Richard Nixon

Richard Nixon was an American Politian and served as the 37th president of the United States from 1969 until 1974.

He also served as the nation’s 36th vice president from 1953 to 1961, he came to national prominence as a representative and senator from California.

He was the only commander-in-chief to resign from his position, after the 1970s Watergate scandal.

  • Full name: Richard Milhous Nixon
  • Born: 9 January 1913, Yorba Linda, California, United States
  • Died: 22 April 1994, NewYork–Presbyterian Hospital
  • Height: 1.8 m
  • Presidential term: 20 January 1969 – 9 August 1974
  • Spouse: Pat Nixon (m. 1940–1993)
  • Vice presidents: Spiro Agnew (1969–1973), Gerald Ford (1973–1974)

About Richard Nixon

Nixon was born on 9 January 1913, in Yorba Linda, California, United States. Nixon was the second of five children born to Frank Nixon and Hannah Milhous Nixon.

His father was a service station owner and grocer, who also owned a small lemon farm in Yorba Linda. His mother was a Quaker who exerted a strong influence on her son.

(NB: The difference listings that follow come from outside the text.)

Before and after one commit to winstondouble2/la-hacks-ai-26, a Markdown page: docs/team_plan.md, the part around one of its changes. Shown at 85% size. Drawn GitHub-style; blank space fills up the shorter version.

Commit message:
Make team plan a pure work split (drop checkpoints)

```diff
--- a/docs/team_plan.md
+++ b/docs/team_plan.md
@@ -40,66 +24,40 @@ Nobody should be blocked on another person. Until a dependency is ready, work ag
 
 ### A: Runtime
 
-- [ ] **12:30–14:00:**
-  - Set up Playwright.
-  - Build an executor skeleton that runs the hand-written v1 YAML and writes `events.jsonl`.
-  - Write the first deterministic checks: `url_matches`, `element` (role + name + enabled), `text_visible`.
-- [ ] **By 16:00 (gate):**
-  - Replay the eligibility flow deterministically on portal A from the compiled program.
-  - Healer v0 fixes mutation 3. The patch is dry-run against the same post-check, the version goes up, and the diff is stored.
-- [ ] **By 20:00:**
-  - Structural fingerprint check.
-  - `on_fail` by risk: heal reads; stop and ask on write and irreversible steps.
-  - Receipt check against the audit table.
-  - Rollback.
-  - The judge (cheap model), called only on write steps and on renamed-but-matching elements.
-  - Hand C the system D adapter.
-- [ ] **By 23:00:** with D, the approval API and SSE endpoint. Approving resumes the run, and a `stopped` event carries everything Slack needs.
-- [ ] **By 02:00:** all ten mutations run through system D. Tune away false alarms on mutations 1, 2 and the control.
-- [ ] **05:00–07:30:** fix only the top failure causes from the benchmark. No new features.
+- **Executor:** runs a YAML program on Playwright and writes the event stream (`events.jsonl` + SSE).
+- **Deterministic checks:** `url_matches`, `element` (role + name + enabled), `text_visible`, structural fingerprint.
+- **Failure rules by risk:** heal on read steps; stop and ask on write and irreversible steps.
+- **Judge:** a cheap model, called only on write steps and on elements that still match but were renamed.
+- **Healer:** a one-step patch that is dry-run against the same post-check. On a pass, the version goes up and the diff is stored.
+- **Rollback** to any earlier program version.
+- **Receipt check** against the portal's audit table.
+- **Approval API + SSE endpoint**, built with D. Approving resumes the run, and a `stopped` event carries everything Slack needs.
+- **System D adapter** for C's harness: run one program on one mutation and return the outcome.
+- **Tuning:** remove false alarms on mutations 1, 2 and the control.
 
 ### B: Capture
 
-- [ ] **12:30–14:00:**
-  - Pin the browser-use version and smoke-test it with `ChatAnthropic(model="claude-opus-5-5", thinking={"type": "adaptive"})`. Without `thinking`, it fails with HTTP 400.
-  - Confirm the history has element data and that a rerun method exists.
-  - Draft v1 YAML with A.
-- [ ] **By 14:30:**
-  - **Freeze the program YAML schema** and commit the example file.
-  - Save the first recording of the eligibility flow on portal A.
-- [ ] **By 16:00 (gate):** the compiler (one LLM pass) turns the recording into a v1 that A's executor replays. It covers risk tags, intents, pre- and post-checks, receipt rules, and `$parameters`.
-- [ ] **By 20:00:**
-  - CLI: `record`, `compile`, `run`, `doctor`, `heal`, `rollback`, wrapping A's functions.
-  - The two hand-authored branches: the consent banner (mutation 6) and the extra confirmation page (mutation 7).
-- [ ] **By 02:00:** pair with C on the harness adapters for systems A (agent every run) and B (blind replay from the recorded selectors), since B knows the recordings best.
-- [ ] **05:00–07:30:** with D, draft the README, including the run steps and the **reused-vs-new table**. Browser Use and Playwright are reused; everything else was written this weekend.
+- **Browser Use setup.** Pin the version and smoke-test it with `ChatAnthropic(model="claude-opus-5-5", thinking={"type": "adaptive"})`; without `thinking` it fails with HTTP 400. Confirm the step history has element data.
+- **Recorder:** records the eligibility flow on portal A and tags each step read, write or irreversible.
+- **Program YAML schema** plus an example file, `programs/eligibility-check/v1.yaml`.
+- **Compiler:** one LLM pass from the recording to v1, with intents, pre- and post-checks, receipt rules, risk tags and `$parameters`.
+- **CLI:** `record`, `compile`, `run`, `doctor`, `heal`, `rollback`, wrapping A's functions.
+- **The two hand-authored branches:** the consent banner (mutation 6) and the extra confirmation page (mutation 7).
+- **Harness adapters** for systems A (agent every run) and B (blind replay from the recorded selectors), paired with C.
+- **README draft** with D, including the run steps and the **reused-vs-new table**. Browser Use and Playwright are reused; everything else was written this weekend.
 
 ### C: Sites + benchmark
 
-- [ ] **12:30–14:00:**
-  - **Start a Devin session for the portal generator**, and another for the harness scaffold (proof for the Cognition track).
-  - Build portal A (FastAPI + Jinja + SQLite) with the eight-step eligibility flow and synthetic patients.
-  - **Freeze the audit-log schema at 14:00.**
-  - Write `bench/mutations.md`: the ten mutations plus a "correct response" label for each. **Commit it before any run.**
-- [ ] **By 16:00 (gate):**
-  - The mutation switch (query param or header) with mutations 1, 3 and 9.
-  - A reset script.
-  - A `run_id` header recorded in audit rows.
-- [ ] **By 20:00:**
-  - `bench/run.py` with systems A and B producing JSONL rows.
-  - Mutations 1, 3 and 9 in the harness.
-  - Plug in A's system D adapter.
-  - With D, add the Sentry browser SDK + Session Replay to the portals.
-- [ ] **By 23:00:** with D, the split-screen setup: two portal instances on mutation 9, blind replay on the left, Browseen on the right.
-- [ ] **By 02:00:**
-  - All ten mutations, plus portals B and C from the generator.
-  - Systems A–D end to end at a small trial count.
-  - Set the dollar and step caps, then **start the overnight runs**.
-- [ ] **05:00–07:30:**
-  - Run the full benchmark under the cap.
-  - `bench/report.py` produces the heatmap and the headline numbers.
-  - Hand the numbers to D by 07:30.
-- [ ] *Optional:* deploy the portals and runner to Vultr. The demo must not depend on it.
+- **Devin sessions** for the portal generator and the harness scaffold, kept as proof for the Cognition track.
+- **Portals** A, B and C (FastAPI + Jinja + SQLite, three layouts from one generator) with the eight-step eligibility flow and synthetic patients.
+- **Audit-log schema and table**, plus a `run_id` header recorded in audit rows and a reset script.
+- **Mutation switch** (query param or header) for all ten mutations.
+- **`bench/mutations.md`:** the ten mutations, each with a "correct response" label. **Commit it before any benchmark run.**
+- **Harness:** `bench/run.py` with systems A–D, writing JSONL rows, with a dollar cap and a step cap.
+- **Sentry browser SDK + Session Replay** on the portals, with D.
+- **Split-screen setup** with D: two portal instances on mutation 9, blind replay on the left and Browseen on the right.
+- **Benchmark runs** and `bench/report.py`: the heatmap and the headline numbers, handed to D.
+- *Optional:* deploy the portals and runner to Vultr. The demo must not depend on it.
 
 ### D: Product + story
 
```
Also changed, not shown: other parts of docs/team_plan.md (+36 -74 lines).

Nixon’s early life was hard, as he characterized by saying, “We were poor, but the glory of it was we didn’t know it.” The family experienced tragedy twice early in Nixon’s life: His younger brother died in 1925 after a short illness, and in 1933, his older brother, whom he greatly admired, died of tuberculosis.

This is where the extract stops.